Proposals Vs Bankruptcy: Which Is Better For You?

The Differences Between Proposal And Bankruptcy

Those looking to regain control of their finances have the option to choose between proposals, debt consolidation and bankruptcy. It’s important to become informed about your options – this is the first proactive step towards creating a secure financial future.

Specifically, understanding the distinction between proposals and bankruptcy will help you to determine the best course of action for ensuring your long-term financial health.

If you are deciding between bankruptcy and proposals, and would like to know which is best suited to your needs, the below information will help you make the best decision.


Bankruptcy is the process of trading your assets, except for those which are exempt under the law, in exchange for relief from debt. When an individual files for bankruptcy, any and all collection activity by creditors will stop. Creditors cannot opt out of this process and once you have completed your bankruptcy all relevant debts are discharged..


There are two types of proposals. The first is a Consumer Proposal, which is only an option if you owe less than $250,000, excluding the mortgage on your principal residence. As in all proposals, your insolvency trustee helps you make an offer to your creditors to repay a specified sum of money that you and your trustee think is reasonable and feasible. The majority must decide if a consumer proposal is accepted and unsecured creditors get one vote for each dollar owed plus more than half of the creditors must be in favour of your offer. Payments are made to your trustee and divided amongst creditors in a prescribed payment schedule. Court approval can be deemed automatic for a Consumer Proposal.

The second type of proposal, a Division I Proposal in which your insolvency trustee again makes an offer to your creditors for you to repay a specified sum of money that you and your trustee think is reasonable and feasible. Again, the majority of creditors must vote in favour of the offer however the offer must be approved by the court and if this type of proposal is not accepted by your creditors or the court you will be deemed bankrupt.

Which is best for you?

It’s important to take into account the size of your debt, whether you are an individual or a company, your surplus income and monthly income, among other considerations. A Licensed Insolvency Trustee can very helpful explaining your options so you can decide which option is best for you.

For example, conversely to a proposal, a bankruptcy is available to both individuals and companies, and there is no limit on the size of your debt. However, if you are an individual owing less than $250,000, a consumer proposal might be the best option for you depending on your current financial situation.

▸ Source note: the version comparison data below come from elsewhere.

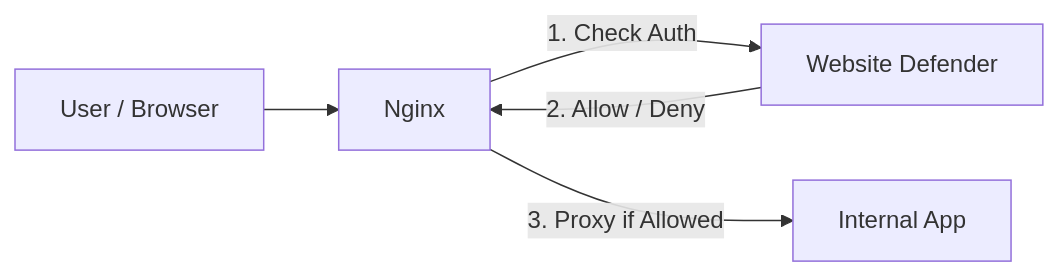
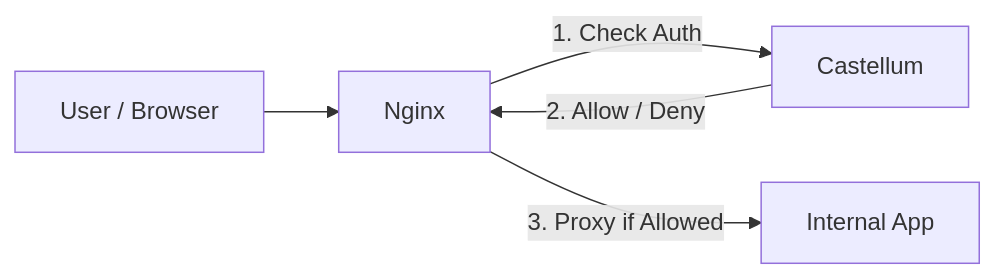
One commit to Flmelody/open-website-defender changed the first of 2 diagrams in docs/architecture/index.en.md. Above: the diagram before and after it, drawn with Mermaid. The commit also changed other lines of this file and 158 other files, not shown here.

````diff
--- a/docs/architecture/index.en.md
+++ b/docs/architecture/index.en.md
@@ -9,7 +9,7 @@
 ```mermaid
 graph LR
     User[User / Browser] --> Nginx
-    Nginx -->|1. Check Auth| Defender[Website Defender]
-    Defender -->|2. Allow / Deny| Nginx
+    Nginx -->|1. Check Auth| Castellum[Castellum]
+    Castellum -->|2. Allow / Deny| Nginx
     Nginx -->|3. Proxy if Allowed| App[Internal App]
 ```
````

Whether you decide to file for a bankruptcy or a proposal, both options carry with them unique costs and benefits. However, proposals and bankruptcies both offer you protection from creditors and the opportunity to resolve your debt. Speaking with a licensed insolvency trustee will help you to make the best decision for your financial future.

Speak to an expert today.